(Aim of the exercise) Spot each line in the records below where the word "escalabilidad" occurs, then copy it.
----------
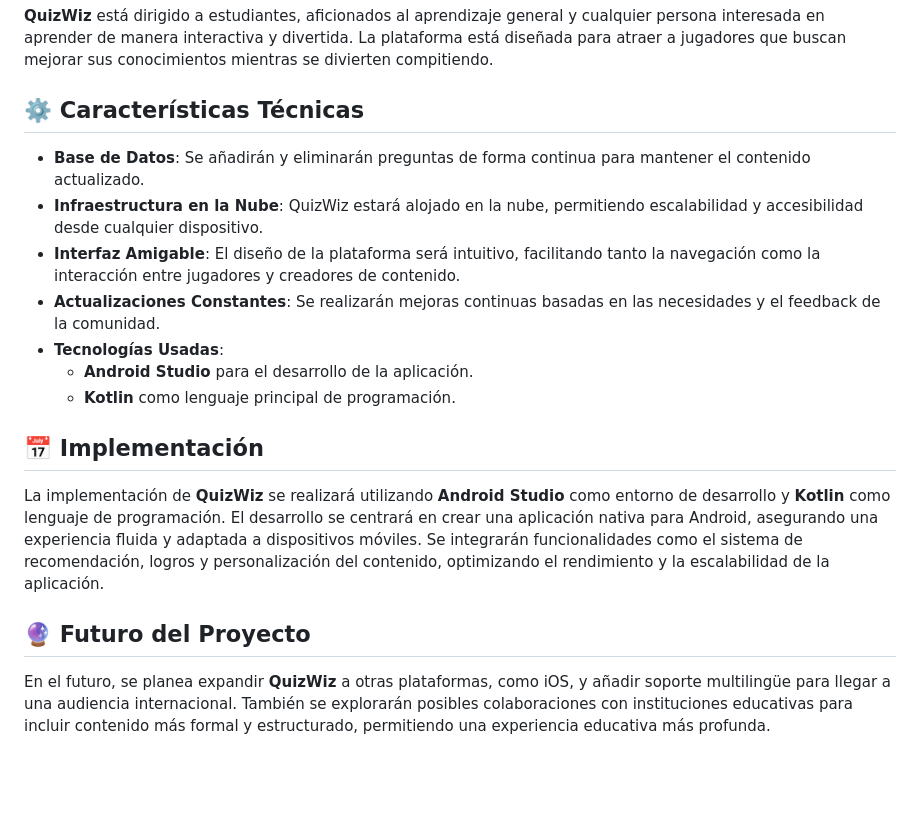
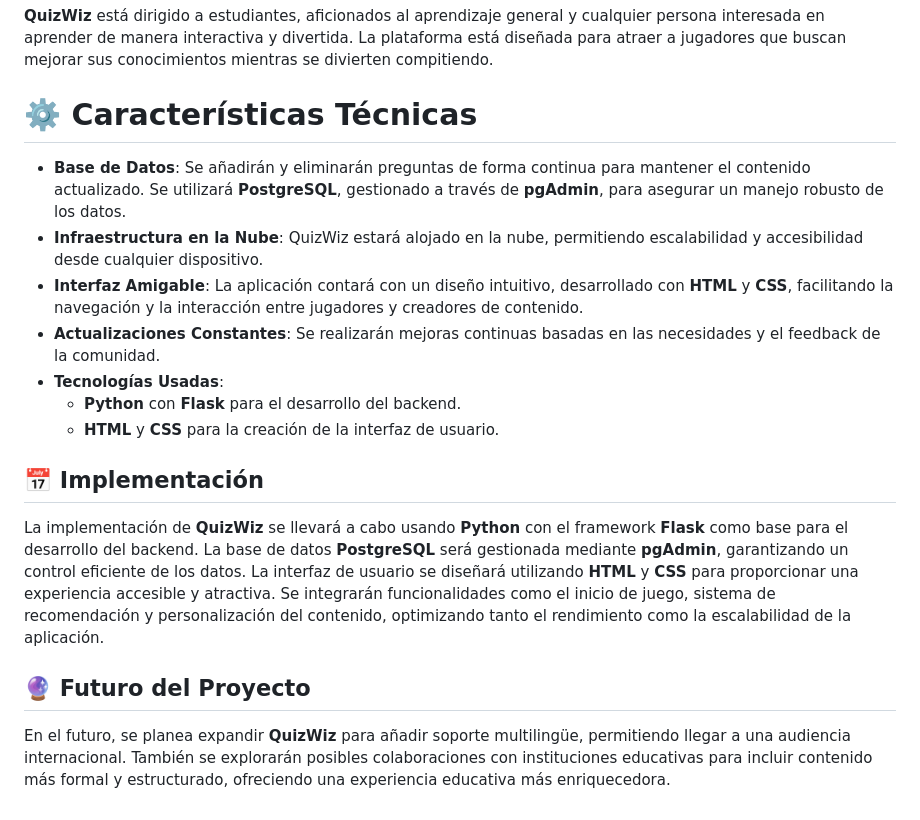
Before and after one commit to anaviico/QuizWiz, a Markdown page: hitos/hito1.md, the part around the change. Drawn GitHub-style; blank space fills up the shorter version.

Commit message:
modificación hito 1

```diff
--- a/hitos/hito1.md
+++ b/hitos/hito1.md
@@ -32,20 +32,20 @@ Un sistema de progresión permitirá a los jugadores desbloquear logros y avanza
 
 **QuizWiz** está dirigido a estudiantes, aficionados al aprendizaje general y cualquier persona interesada en aprender de manera interactiva y divertida. La plataforma está diseñada para atraer a jugadores que buscan mejorar sus conocimientos mientras se divierten compitiendo.
 
-## ⚙️ Características Técnicas
+# ⚙️ Características Técnicas
 
-- **Base de Datos**: Se añadirán y eliminarán preguntas de forma continua para mantener el contenido actualizado.
+- **Base de Datos**: Se añadirán y eliminarán preguntas de forma continua para mantener el contenido actualizado. Se utilizará **PostgreSQL**, gestionado a través de **pgAdmin**, para asegurar un manejo robusto de los datos.
 - **Infraestructura en la Nube**: QuizWiz estará alojado en la nube, permitiendo escalabilidad y accesibilidad desde cualquier dispositivo.
-- **Interfaz Amigable**: El diseño de la plataforma será intuitivo, facilitando tanto la navegación como la interacción entre jugadores y creadores de contenido.
+- **Interfaz Amigable**: La aplicación contará con un diseño intuitivo, desarrollado con **HTML** y **CSS**, facilitando la navegación y la interacción entre jugadores y creadores de contenido.
 - **Actualizaciones Constantes**: Se realizarán mejoras continuas basadas en las necesidades y el feedback de la comunidad.
 - **Tecnologías Usadas**:
-  - **Android Studio** para el desarrollo de la aplicación.
-  - **Kotlin** como lenguaje principal de programación.
+  - **Python** con **Flask** para el desarrollo del backend.
+  - **HTML** y **CSS** para la creación de la interfaz de usuario.
 
 ## 📅 Implementación
 
-La implementación de **QuizWiz** se realizará utilizando **Android Studio** como entorno de desarrollo y **Kotlin** como lenguaje de programación. El desarrollo se centrará en crear una aplicación nativa para Android, asegurando una experiencia fluida y adaptada a dispositivos móviles. Se integrarán funcionalidades como el sistema de recomendación, logros y personalización del contenido, optimizando el rendimiento y la escalabilidad de la aplicación.
+La implementación de **QuizWiz** se llevará a cabo usando **Python** con el framework **Flask** como base para el desarrollo del backend. La base de datos **PostgreSQL** será gestionada mediante **pgAdmin**, garantizando un control eficiente de los datos. La interfaz de usuario se diseñará utilizando **HTML** y **CSS** para proporcionar una experiencia accesible y atractiva. Se integrarán funcionalidades como el inicio de juego, sistema de recomendación y personalización del contenido, optimizando tanto el rendimiento como la escalabilidad de la aplicación.
 
 ## 🔮 Futuro del Proyecto
 
-En el futuro, se planea expandir **QuizWiz** a otras plataformas, como iOS, y añadir soporte multilingüe para llegar a una audiencia internacional. También se explorarán posibles colaboraciones con instituciones educativas para incluir contenido más formal y estructurado, permitiendo una experiencia educativa más profunda.
+En el futuro, se planea expandir **QuizWiz** para añadir soporte multilingüe, permitiendo llegar a una audiencia internacional. También se explorarán posibles colaboraciones con instituciones educativas para incluir contenido más formal y estructurado, ofreciendo una experiencia educativa más enriquecedora.
```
----------
(Problem solution)
 - **Infraestructura en la Nube**: QuizWiz estará alojado en la nube, permitiendo escalabilidad y accesibilidad desde cualquier dispositivo.
-La implementación de **QuizWiz** se realizará utilizando **Android Studio** como entorno de desarrollo y **Kotlin** como lenguaje de programación. El desarrollo se centrará en crear una aplicación nativa para Android, asegurando una experiencia fluida y adaptada a dispositivos móviles. Se integrarán funcionalidades como el sistema de recomendación, logros y personalización del contenido, optimizando el rendimiento y la escalabilidad de la aplicación.
+La implementación de **QuizWiz** se llevará a cabo usando **Python** con el framework **Flask** como base para el desarrollo del backend. La base de datos **PostgreSQL** será gestionada mediante **pgAdmin**, garantizando un control eficiente de los datos. La interfaz de usuario se diseñará utilizando **HTML** y **CSS** para proporcionar una experiencia accesible y atractiva. Se integrarán funcionalidades como el inicio de juego, sistema de recomendación y personalización del contenido, optimizando tanto el rendimiento como la escalabilidad de la aplicación.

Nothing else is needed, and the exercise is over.